Twinned Studs are typically used for tall wall construction, or midrise buildings.  As the height of the wall increases, or the number of supported floors increase, the studs must be paired together to resist the higher loads.  For an example of how a wall assembly with twinned studs, and its corresponding information, is displayed on the Effective R Tool, please see Wall ID 11762.


Double Stud Walls consists of two parallel wall frames, often with a gap in between and attached to one another to create an extra thick wall with high thermal performance.  The gap between the wall frames can vary in width. The Effective R calculator includes gap spacings of 2.5 inches, 3.5 inches, and 5.5 inches.  The double stud frame allows for more cavity insulation to be installed in the assembly, reducing thermal bridging, and increasing the overall effective R value of the wall.  These walls are considered net zero ready walls.  For an example of how a double stud wall assembly, and its corresponding information, is displayed on the Effective R Tool, please see Wall ID 16266.


Cross-laminated timber or CLT is an engineered wood product that includes alternating layers of flat-laid, dried lumber glued together on their wide faces.  These panels consist of 3, 5, 7, or 9 alternating layers of lumber.  CLT panel construction has a high strength-to-weight ratio and demonstrates advantages in structural, fire, thermal and acoustic performance.  CLT used for wall construction is gaining popularity for tall wood buildings, or tall wall applications.  These panels are typically used for mid-rise and high-rise applications and a professional engineer is often required for these designs.  Read more about CLT here.  For an example of how a cross-laminated timber assembly, and its corresponding information, is displayed on the Effective R Tool, please see Wall ID 11929.

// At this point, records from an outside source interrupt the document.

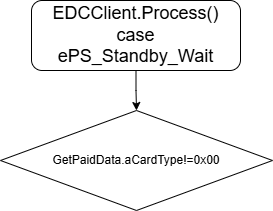
Before: ReGetPaid(B8).png, a diagram exported from draw.io (AXQuestion/-). Source tidied: cells renumbered, new cells last; positions are measured from the earlier drawing's top-left corner, leaving out a move shared by most shapes.
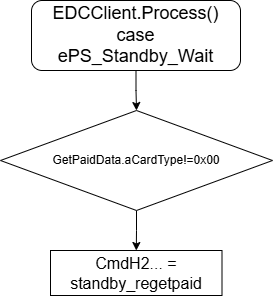
The same file after the commit.

Diff of the diagram source:
```diff
@@ -8,8 +8,14 @@
     <mxCell id="3" value="EDCClient.Process()&lt;div&gt;case&lt;/div&gt;&lt;div&gt;ePS_Standby_Wait&lt;/div&gt;" style="rounded=1;whiteSpace=wrap;html=1;fontSize=18;" parent="1" vertex="1">
       <mxGeometry x="31" width="209" height="70" as="geometry" />
     </mxCell>
+    <mxCell id="5" style="edgeStyle=orthogonalEdgeStyle;rounded=0;jettySize=auto;html=1;" parent="1" edge="1" source="4" target="6">
+      <mxGeometry relative="1" as="geometry" />
+    </mxCell>
     <mxCell id="4" value="GetPaidData.aCardType!=0x00" style="rhombus;whiteSpace=wrap;html=1;" parent="1" vertex="1">
       <mxGeometry y="110" width="272" height="100" as="geometry" />
     </mxCell>
+    <mxCell id="6" value="CmdH2... = standby_regetpaid" style="rounded=0;whiteSpace=wrap;html=1;fontSize=16;" parent="1" vertex="1">
+      <mxGeometry x="50" y="250" width="171.5" height="45" as="geometry" />
+    </mxCell>
   </root>
 </mxGraphModel>
```
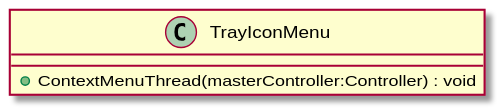
Earlier version of the PlantUML export UML/VolumeKsharp/TrayIconMenu.svg (leo-tasso/VolumeKsharp).
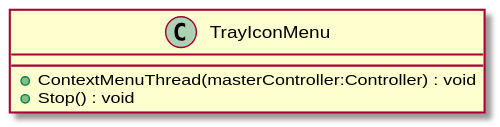
After the change.

Diff of the diagram source:
```diff
@@ -1,5 +1,6 @@
 @startuml
 class TrayIconMenu {
     + ContextMenuThread(masterController:Controller) : void
+    + Stop() : void
 }
 @enduml
```
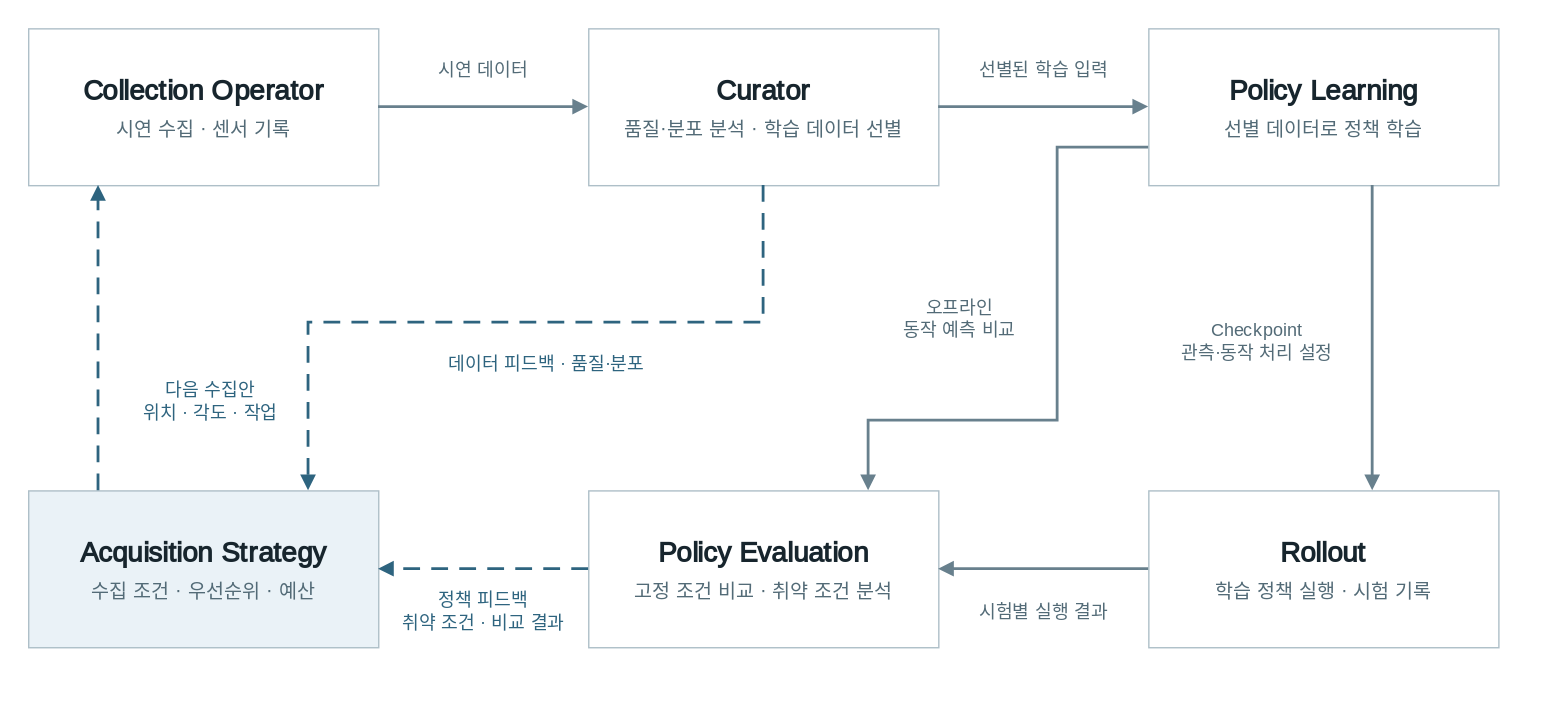
Earlier version of the draw.io export docs/portfolio/closed-loop.drawio.svg (hasemu1211/fr5-lerobot-connector). Source tidied: cells renumbered, new cells last; positions are measured from the earlier drawing's top-left corner, leaving out a move shared by most shapes. Source of this version:
```xml
<mxGraphModel>
  <root>
    <mxCell id="0" />
    <mxCell id="1" parent="0" />
    <mxCell id="2" value="&lt;div style=&quot;text-align:center;line-height:1.65&quot;&gt;&lt;b style=&quot;font-size:20px&quot;&gt;Collection Operator&lt;/b&gt;&lt;br&gt;&lt;span style=&quot;font-size:14px;color:#536b77&quot;&gt;시연 수집 · 센서 기록&lt;/span&gt;&lt;/div&gt;" style="html=1;whiteSpace=wrap;fontFamily=Noto Sans CJK KR;fontColor=#17252d;align=center;verticalAlign=middle;spacing=0;fillColor=#ffffff;strokeColor=#aebfc8;" parent="1" vertex="1">
      <mxGeometry width="250" height="112" as="geometry" />
    </mxCell>
    <mxCell id="3" value="&lt;div style=&quot;text-align:center;line-height:1.65&quot;&gt;&lt;b style=&quot;font-size:20px&quot;&gt;Curator&lt;/b&gt;&lt;br&gt;&lt;span style=&quot;font-size:14px;color:#536b77&quot;&gt;품질·분포 분석 · 학습 데이터 선별&lt;/span&gt;&lt;/div&gt;" style="html=1;whiteSpace=wrap;fontFamily=Noto Sans CJK KR;fontColor=#17252d;align=center;verticalAlign=middle;spacing=0;fillColor=#ffffff;strokeColor=#aebfc8;" parent="1" vertex="1">
      <mxGeometry x="400" width="250" height="112" as="geometry" />
    </mxCell>
    <mxCell id="4" value="&lt;div style=&quot;text-align:center;line-height:1.65&quot;&gt;&lt;b style=&quot;font-size:20px&quot;&gt;Policy Learning&lt;/b&gt;&lt;br&gt;&lt;span style=&quot;font-size:14px;color:#536b77&quot;&gt;선별 데이터로 정책 학습&lt;/span&gt;&lt;/div&gt;" style="html=1;whiteSpace=wrap;fontFamily=Noto Sans CJK KR;fontColor=#17252d;align=center;verticalAlign=middle;spacing=0;fillColor=#ffffff;strokeColor=#aebfc8;" parent="1" vertex="1">
      <mxGeometry x="800" width="250" height="112" as="geometry" />
    </mxCell>
    <mxCell id="5" value="&lt;div style=&quot;text-align:center;line-height:1.65&quot;&gt;&lt;b style=&quot;font-size:20px&quot;&gt;Acquisition Strategy&lt;/b&gt;&lt;br&gt;&lt;span style=&quot;font-size:14px;color:#536b77&quot;&gt;수집 조건 · 우선순위 · 예산&lt;/span&gt;&lt;/div&gt;" style="html=1;whiteSpace=wrap;fontFamily=Noto Sans CJK KR;fontColor=#17252d;align=center;verticalAlign=middle;spacing=0;fillColor=#eaf2f7;strokeColor=#aebfc8;" parent="1" vertex="1">
      <mxGeometry y="330" width="250" height="112" as="geometry" />
    </mxCell>
    <mxCell id="6" value="&lt;div style=&quot;text-align:center;line-height:1.65&quot;&gt;&lt;b style=&quot;font-size:20px&quot;&gt;Policy Evaluation&lt;/b&gt;&lt;br&gt;&lt;span style=&quot;font-size:14px;color:#536b77&quot;&gt;고정 조건 비교 · 취약 조건 분석&lt;/span&gt;&lt;/div&gt;" style="html=1;whiteSpace=wrap;fontFamily=Noto Sans CJK KR;fontColor=#17252d;align=center;verticalAlign=middle;spacing=0;fillColor=#ffffff;strokeColor=#aebfc8;" parent="1" vertex="1">
      <mxGeometry x="400" y="330" width="250" height="112" as="geometry" />
    </mxCell>
    <mxCell id="7" value="&lt;div style=&quot;text-align:center;line-height:1.65&quot;&gt;&lt;b style=&quot;font-size:20px&quot;&gt;Rollout&lt;/b&gt;&lt;br&gt;&lt;span style=&quot;font-size:14px;color:#536b77&quot;&gt;학습 정책 실행 · 시험 기록&lt;/span&gt;&lt;/div&gt;" style="html=1;whiteSpace=wrap;fontFamily=Noto Sans CJK KR;fontColor=#17252d;align=center;verticalAlign=middle;spacing=0;fillColor=#ffffff;strokeColor=#aebfc8;" parent="1" vertex="1">
      <mxGeometry x="800" y="330" width="250" height="112" as="geometry" />
    </mxCell>
    <mxCell id="8" style="html=1;rounded=0;endArrow=block;endFill=1;strokeWidth=2;strokeColor=#68808d;" parent="1" edge="1">
      <mxGeometry relative="1" as="geometry">
        <mxPoint x="250" y="56" as="sourcePoint" />
        <mxPoint x="400" y="56" as="targetPoint" />
      </mxGeometry>
    </mxCell>
    <mxCell id="9" value="시연 데이터" style="html=1;whiteSpace=wrap;fontFamily=Noto Sans CJK KR;fontColor=#17252d;align=center;verticalAlign=middle;spacing=0;text;html=1;align=center;verticalAlign=middle;fontSize=13;fontColor=#536b77;" parent="1" vertex="1">
      <mxGeometry x="250" y="8" width="150" height="42" as="geometry" />
    </mxCell>
    <mxCell id="10" style="html=1;rounded=0;endArrow=block;endFill=1;strokeWidth=2;strokeColor=#68808d;" parent="1" edge="1">
      <mxGeometry relative="1" as="geometry">
        <mxPoint x="650" y="56" as="sourcePoint" />
        <mxPoint x="800" y="56" as="targetPoint" />
      </mxGeometry>
    </mxCell>
    <mxCell id="11" value="선별된 학습 입력" style="html=1;whiteSpace=wrap;fontFamily=Noto Sans CJK KR;fontColor=#17252d;align=center;verticalAlign=middle;spacing=0;text;html=1;align=center;verticalAlign=middle;fontSize=13;fontColor=#536b77;" parent="1" vertex="1">
      <mxGeometry x="650" y="8" width="150" height="42" as="geometry" />
    </mxCell>
    <mxCell id="12" style="html=1;rounded=0;endArrow=block;endFill=1;strokeWidth=2;strokeColor=#68808d;" parent="1" edge="1">
      <mxGeometry relative="1" as="geometry">
        <mxPoint x="960" y="112" as="sourcePoint" />
        <mxPoint x="960" y="330" as="targetPoint" />
      </mxGeometry>
    </mxCell>
    <mxCell id="13" value="Checkpoint&lt;br&gt;관측·동작 처리 설정" style="html=1;whiteSpace=wrap;fontFamily=Noto Sans CJK KR;fontColor=#17252d;align=center;verticalAlign=middle;spacing=0;text;html=1;align=center;verticalAlign=middle;fontSize=13;fontColor=#536b77;" parent="1" vertex="1">
      <mxGeometry x="805" y="202" width="145" height="42" as="geometry" />
    </mxCell>
    <mxCell id="14" style="html=1;rounded=0;endArrow=block;endFill=1;strokeWidth=2;strokeColor=#68808d;" parent="1" edge="1">
      <mxGeometry relative="1" as="geometry">
        <mxPoint x="800" y="386" as="sourcePoint" />
        <mxPoint x="650" y="386" as="targetPoint" />
      </mxGeometry>
    </mxCell>
    <mxCell id="15" value="시험별 실행 결과" style="html=1;whiteSpace=wrap;fontFamily=Noto Sans CJK KR;fontColor=#17252d;align=center;verticalAlign=middle;spacing=0;text;html=1;align=center;verticalAlign=middle;fontSize=13;fontColor=#536b77;" parent="1" vertex="1">
      <mxGeometry x="650" y="395" width="150" height="42" as="geometry" />
    </mxCell>
    <mxCell id="16" style="html=1;rounded=0;endArrow=block;endFill=1;strokeWidth=2;strokeColor=#2e647f;dashed=1;dashPattern=6 4;" parent="1" edge="1">
      <mxGeometry relative="1" as="geometry">
        <mxPoint x="400" y="386" as="sourcePoint" />
        <mxPoint x="250" y="386" as="targetPoint" />
      </mxGeometry>
    </mxCell>
    <mxCell id="17" value="정책 피드백&lt;br&gt;취약 조건 · 비교 결과" style="html=1;whiteSpace=wrap;fontFamily=Noto Sans CJK KR;fontColor=#17252d;align=center;verticalAlign=middle;spacing=0;text;html=1;align=center;verticalAlign=middle;fontSize=13;fontColor=#2e647f;" parent="1" vertex="1">
      <mxGeometry x="250" y="395" width="150" height="42" as="geometry" />
    </mxCell>
    <mxCell id="18" style="html=1;rounded=0;endArrow=block;endFill=1;strokeWidth=2;strokeColor=#2e647f;dashed=1;dashPattern=6 4;" parent="1" edge="1">
      <mxGeometry relative="1" as="geometry">
        <mxPoint x="50" y="330" as="sourcePoint" />
        <mxPoint x="50" y="112" as="targetPoint" />
      </mxGeometry>
    </mxCell>
    <mxCell id="19" value="다음 수집안&lt;br&gt;위치 · 각도 · 작업" style="html=1;whiteSpace=wrap;fontFamily=Noto Sans CJK KR;fontColor=#17252d;align=center;verticalAlign=middle;spacing=0;text;html=1;align=center;verticalAlign=middle;fontSize=13;fontColor=#2e647f;" parent="1" vertex="1">
      <mxGeometry x="60" y="245" width="140" height="42" as="geometry" />
    </mxCell>
    <mxCell id="20" style="html=1;rounded=0;endArrow=block;endFill=1;strokeWidth=2;strokeColor=#2e647f;dashed=1;dashPattern=6 4;" parent="1" edge="1">
      <mxGeometry relative="1" as="geometry">
        <mxPoint x="525" y="112" as="sourcePoint" />
        <mxPoint x="200" y="330" as="targetPoint" />
        <Array as="points">
          <mxPoint x="525" y="210" />
          <mxPoint x="200" y="210" />
        </Array>
      </mxGeometry>
    </mxCell>
    <mxCell id="21" value="데이터 피드백 · 품질·분포" style="html=1;whiteSpace=wrap;fontFamily=Noto Sans CJK KR;fontColor=#17252d;align=center;verticalAlign=middle;spacing=0;text;html=1;align=center;verticalAlign=middle;fontSize=13;fontColor=#2e647f;" parent="1" vertex="1">
      <mxGeometry x="230" y="218" width="280" height="42" as="geometry" />
    </mxCell>
    <mxCell id="22" style="html=1;rounded=0;endArrow=block;endFill=1;strokeWidth=2;strokeColor=#68808d;" parent="1" edge="1">
      <mxGeometry relative="1" as="geometry">
        <mxPoint x="800" y="85" as="sourcePoint" />
        <mxPoint x="600" y="330" as="targetPoint" />
        <Array as="points">
          <mxPoint x="735" y="85" />
          <mxPoint x="735" y="280" />
          <mxPoint x="600" y="280" />
        </Array>
      </mxGeometry>
    </mxCell>
    <mxCell id="23" value="오프라인&lt;br&gt;동작 예측 비교" style="html=1;whiteSpace=wrap;fontFamily=Noto Sans CJK KR;fontColor=#17252d;align=center;verticalAlign=middle;spacing=0;text;html=1;align=center;verticalAlign=middle;fontSize=13;fontColor=#536b77;" parent="1" vertex="1">
      <mxGeometry x="605" y="186" width="120" height="42" as="geometry" />
    </mxCell>
  </root>
</mxGraphModel>
```
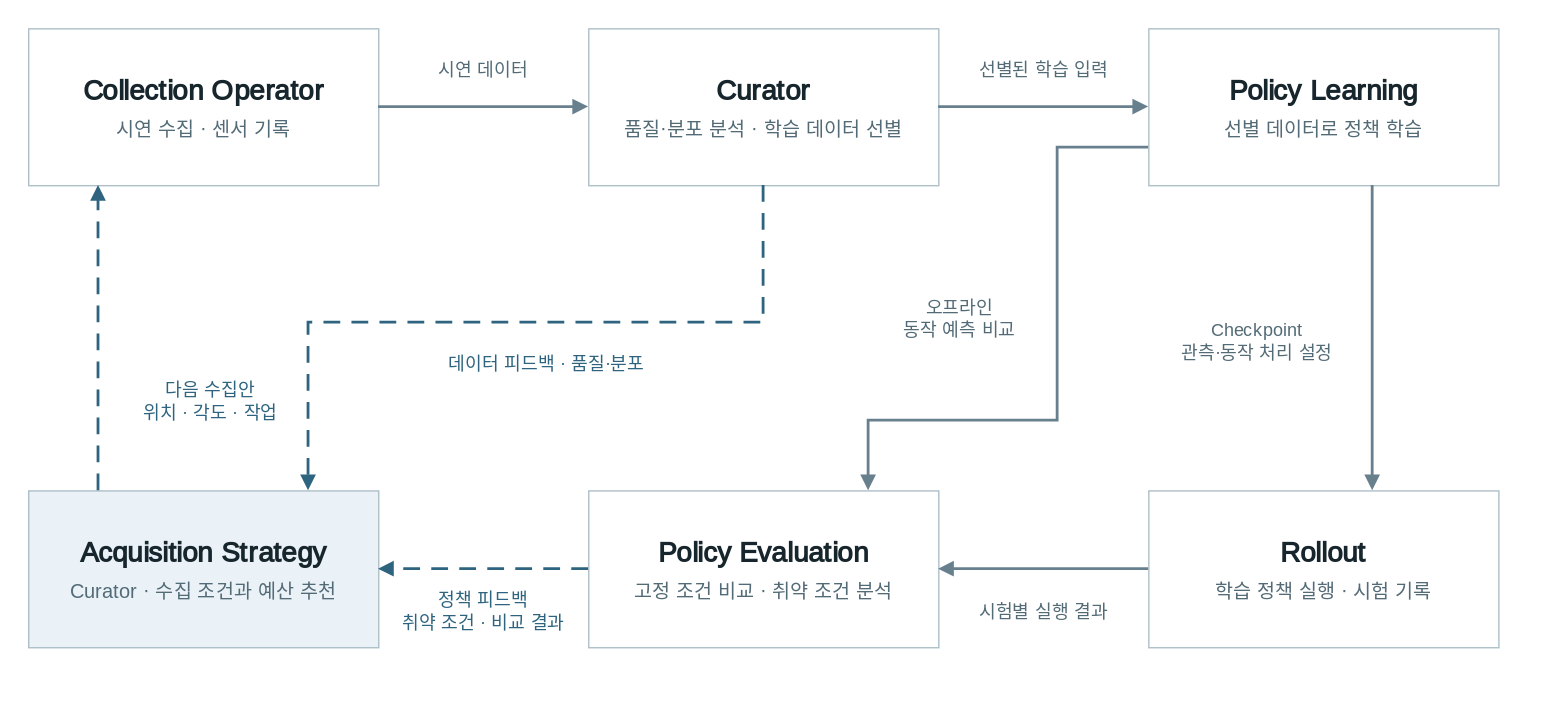
Later version of the same file.

The edit, as a diff of the source:
```diff
@@ -11,7 +11,7 @@
     <mxCell id="4" value="&lt;div style=&quot;text-align:center;line-height:1.65&quot;&gt;&lt;b style=&quot;font-size:20px&quot;&gt;Policy Learning&lt;/b&gt;&lt;br&gt;&lt;span style=&quot;font-size:14px;color:#536b77&quot;&gt;선별 데이터로 정책 학습&lt;/span&gt;&lt;/div&gt;" style="html=1;whiteSpace=wrap;fontFamily=Noto Sans CJK KR;fontColor=#17252d;align=center;verticalAlign=middle;spacing=0;fillColor=#ffffff;strokeColor=#aebfc8;" parent="1" vertex="1">
       <mxGeometry x="800" width="250" height="112" as="geometry" />
     </mxCell>
-    <mxCell id="5" value="&lt;div style=&quot;text-align:center;line-height:1.65&quot;&gt;&lt;b style=&quot;font-size:20px&quot;&gt;Acquisition Strategy&lt;/b&gt;&lt;br&gt;&lt;span style=&quot;font-size:14px;color:#536b77&quot;&gt;수집 조건 · 우선순위 · 예산&lt;/span&gt;&lt;/div&gt;" style="html=1;whiteSpace=wrap;fontFamily=Noto Sans CJK KR;fontColor=#17252d;align=center;verticalAlign=middle;spacing=0;fillColor=#eaf2f7;strokeColor=#aebfc8;" parent="1" vertex="1">
+    <mxCell id="5" value="&lt;div style=&quot;text-align:center;line-height:1.65&quot;&gt;&lt;b style=&quot;font-size:20px&quot;&gt;Acquisition Strategy&lt;/b&gt;&lt;br&gt;&lt;span style=&quot;font-size:14px;color:#536b77&quot;&gt;Curator · 수집 조건과 예산 추천&lt;/span&gt;&lt;/div&gt;" style="html=1;whiteSpace=wrap;fontFamily=Noto Sans CJK KR;fontColor=#17252d;align=center;verticalAlign=middle;spacing=0;fillColor=#eaf2f7;strokeColor=#aebfc8;" parent="1" vertex="1">
       <mxGeometry y="330" width="250" height="112" as="geometry" />
     </mxCell>
     <mxCell id="6" value="&lt;div style=&quot;text-align:center;line-height:1.65&quot;&gt;&lt;b style=&quot;font-size:20px&quot;&gt;Policy Evaluation&lt;/b&gt;&lt;br&gt;&lt;span style=&quot;font-size:14px;color:#536b77&quot;&gt;고정 조건 비교 · 취약 조건 분석&lt;/span&gt;&lt;/div&gt;" style="html=1;whiteSpace=wrap;fontFamily=Noto Sans CJK KR;fontColor=#17252d;align=center;verticalAlign=middle;spacing=0;fillColor=#ffffff;strokeColor=#aebfc8;" parent="1" vertex="1">
```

Cross-Laminated timber (CLT) - The Canadian Wood Council. (2020, August 30). Retrieved, from https://cwc.ca/how-to-build-with-wood/wood-products/mass-timber/cross-laminated-timber-clt/1

Cross-Laminated timber (CLT). (n.d.). Retrieved April 27, 2021, from https://www.apawood.org/cross-laminated-timber

Lumber - dimension lumber - The Canadian Wood Council. (2019, April 09). Retrieved April 27, 2021, from https://cwc.ca/how-to-build-with-wood/wood-products/lumber/

Ontario Building Code, O Reg. 332/12, s. Table A-30 Sizes for Spruce-Pine-Fir No. 2 Grade Exterior Wall Studs with Brick Veneer